Schools, hospitals, and manufacturers in West Virginia could expect Mon Power and Potomac Edison electric bills to increase more than $230 million over the next 15 years if the FirstEnergy Corp.’s plan to transfer ownership of Pleasants Power Station near Parkersburg is approved, according to analysis briefs.
The Public Service Commission of West Virginia is currently weighing whether to approve the deal between the FirstEnergy subsidiaries. If approved by the PSC, Mon Power and Potomac Edison customers in West Virginia will pay for the operation and upkeep of Pleasants power plant.
Solar United Neighborhoods of West Virginia, one of the parties intervening in the case before the PSC, contracted consultants RunnerStone, LLC to provide estimated impacts of the FirstEnergy deal for schools (primary, secondary and colleges and universities), inpatient and outpatient hospitals, and manufacturers.
The $230 million cited in RunnerStone’s briefs is more than half of the nearly $470 million that an analyst cited to PSC on the potential cost of the FirstEnergy deal to consumers.
“The briefs provide eye-opening context to the potential price we’ll have to pay for FirstEnergy’s bad deal for West Virginians,” said Karan Ireland, campaign director for Solar United Neighborhoods of West Virginia.
Here’s the breakdown of the possible impact for the next 15 years, based on RunnerStone’s analysis:
- Manufacturers could face an increase of $181 million.
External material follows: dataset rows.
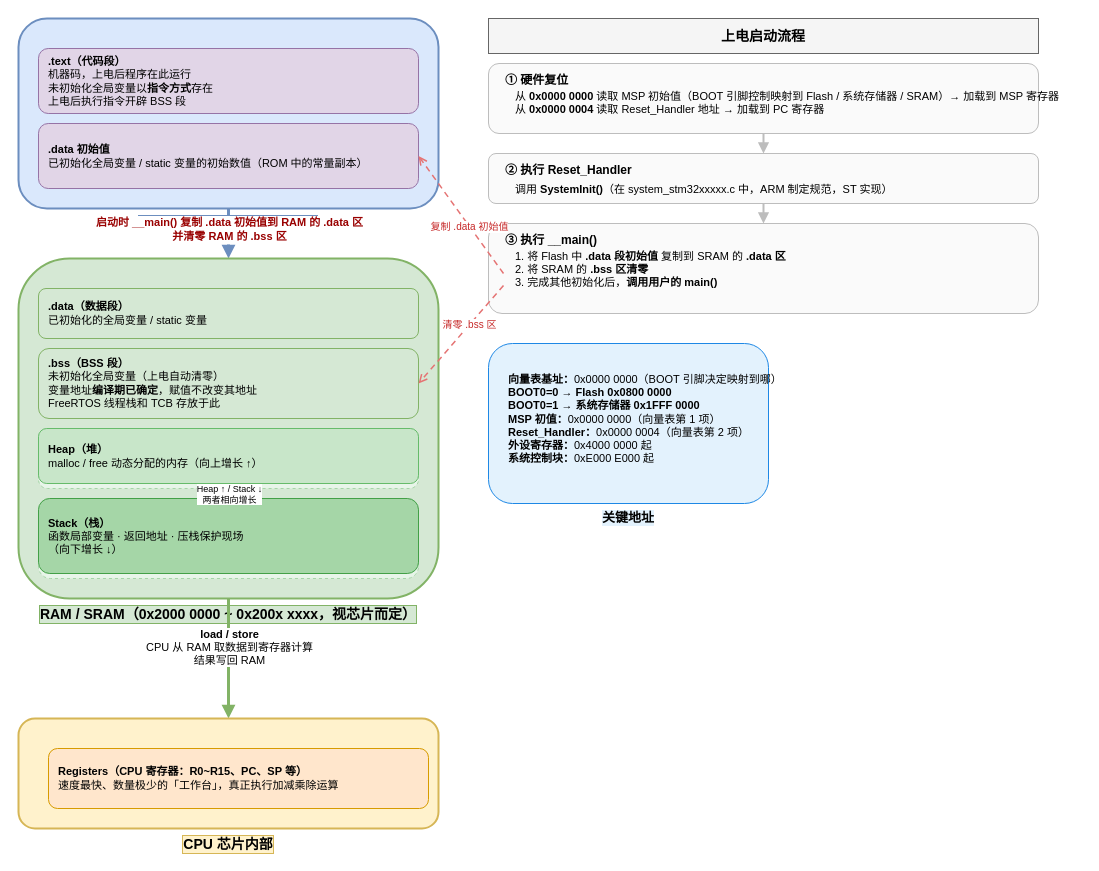
Before: 术中自有万钟粟/Cortex-M4内核原理/arm_mcu内存划分.drawio in evil0knight/Basic_learning_record, a draw.io diagram. Source tidied: cells renumbered, new cells numbered last; positions are measured from the earlier drawing's top-left corner, leaving out a move shared by most shapes. Both pictures are drawn from the tidied source at 100%, with x=0, y=0 at pixel (18, 18).
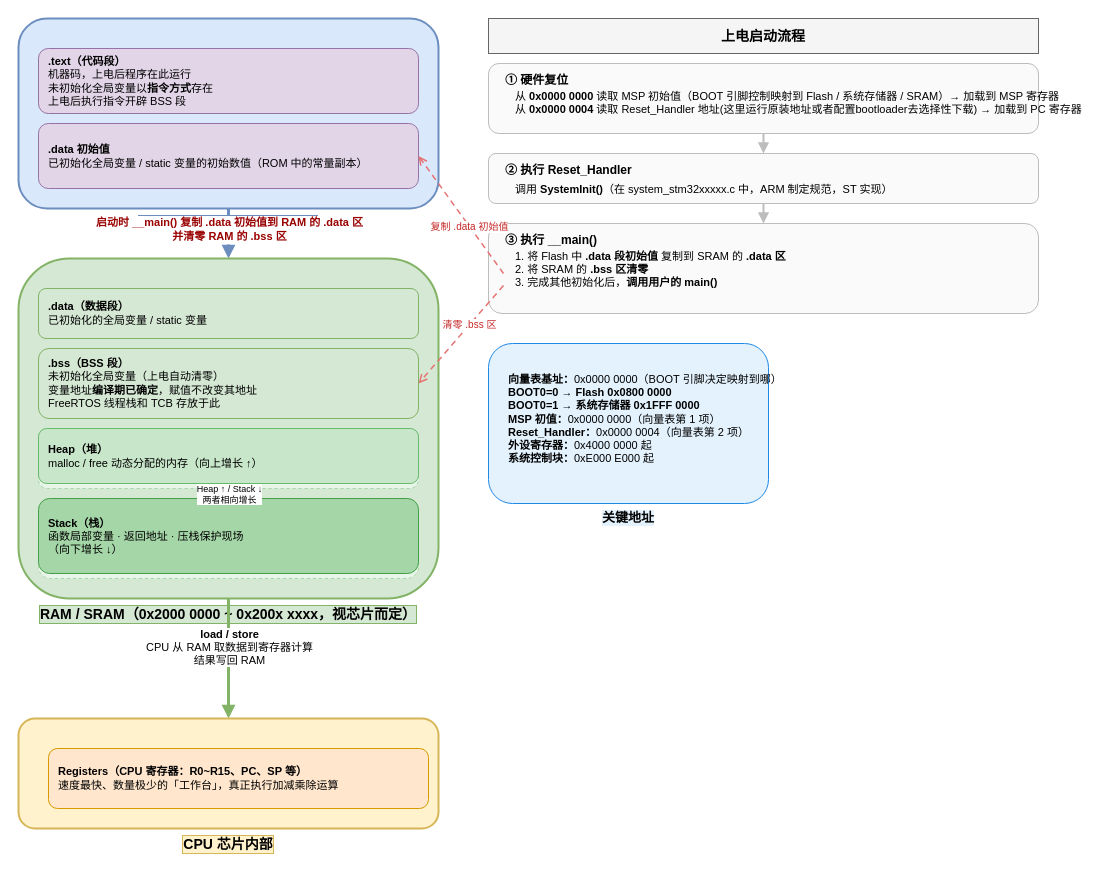
After the change.

Commit message:
更新arm_mcu内存划分.drawio

Diff of the diagram source:
```diff
@@
-    <mxCell id="23" value="从 &lt;b&gt;0x0000 0000&lt;/b&gt; 读取 MSP 初始值（BOOT 引脚控制映射到 Flash / 系统存储器 / SRAM）→ 加载到 MSP 寄存器&lt;br&gt;从 &lt;b&gt;0x0000 0004&lt;/b&gt; 读取 Reset_Handler 地址 → 加载到 PC 寄存器" style="text;html=1;fontSize=11;fillColor=none;strokeColor=none;align=left;spacingLeft=10;" parent="1" vertex="1">
+    <mxCell id="23" value="从 &lt;b&gt;0x0000 0000&lt;/b&gt; 读取 MSP 初始值（BOOT 引脚控制映射到 Flash / 系统存储器 / SRAM）→ 加载到 MSP 寄存器&lt;br&gt;从 &lt;b&gt;0x0000 0004&lt;/b&gt; 读取 Reset_Handler 地址(这里运行原装地址或者配置bootloader去选择性下载) → 加载到 PC 寄存器" style="text;html=1;fontSize=11;fillColor=none;strokeColor=none;align=left;spacingLeft=10;" parent="1" vertex="1">
       <mxGeometry x="485" y="65" width="520" height="40" as="geometry" />
     </mxCell>
```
A medium-size manufacturing facility spending around $600,00 annually would pay about $234,000 in added costs; a large manufacturing facility could pay an additional $3.1 million. Click here to read the full brief on manufacturing.
- 53% of WV schools are served by Mon Power and Potomac Edison and could pay $42.8 million more on electric bills. A district with three elementary schools would pay about $235,000. The Morgan County school district, for example, would fall into this category. Click here to read the full brief on schools and universities.
- Hospitals — many in rural areas already struggling to keep doors open — may see around $7.5 million increase in energy budgets. A 425,500-square-foot inpatient hospital would pay about $450,000 in added costs. For comparison, Ruby Memorial Hospital at West Virginia University is a 500,000-square-foot building. Click here to read the full brief on healthcare.
“Not only are you hitting folks in the wallet at their homes, the FirstEnergy deal could affect the budgets of where they work, where their kids go to school, and the hospitals that serve their families,” said Ireland. “All of this because an Ohio-based corporation wants to move ownership of a plant to benefit its shareholders and its bottom line.”
West Virginians For Energy Freedom is a coalition of economic and ratepayer advocacy groups, faith-based organizations, businesses, and elected officials who oppose FirstEnergy’s bailout attempt. Since January, the coalition has been raising awareness about FirstEnergy’s bad deal for Mon Power and Potomac Edison customers.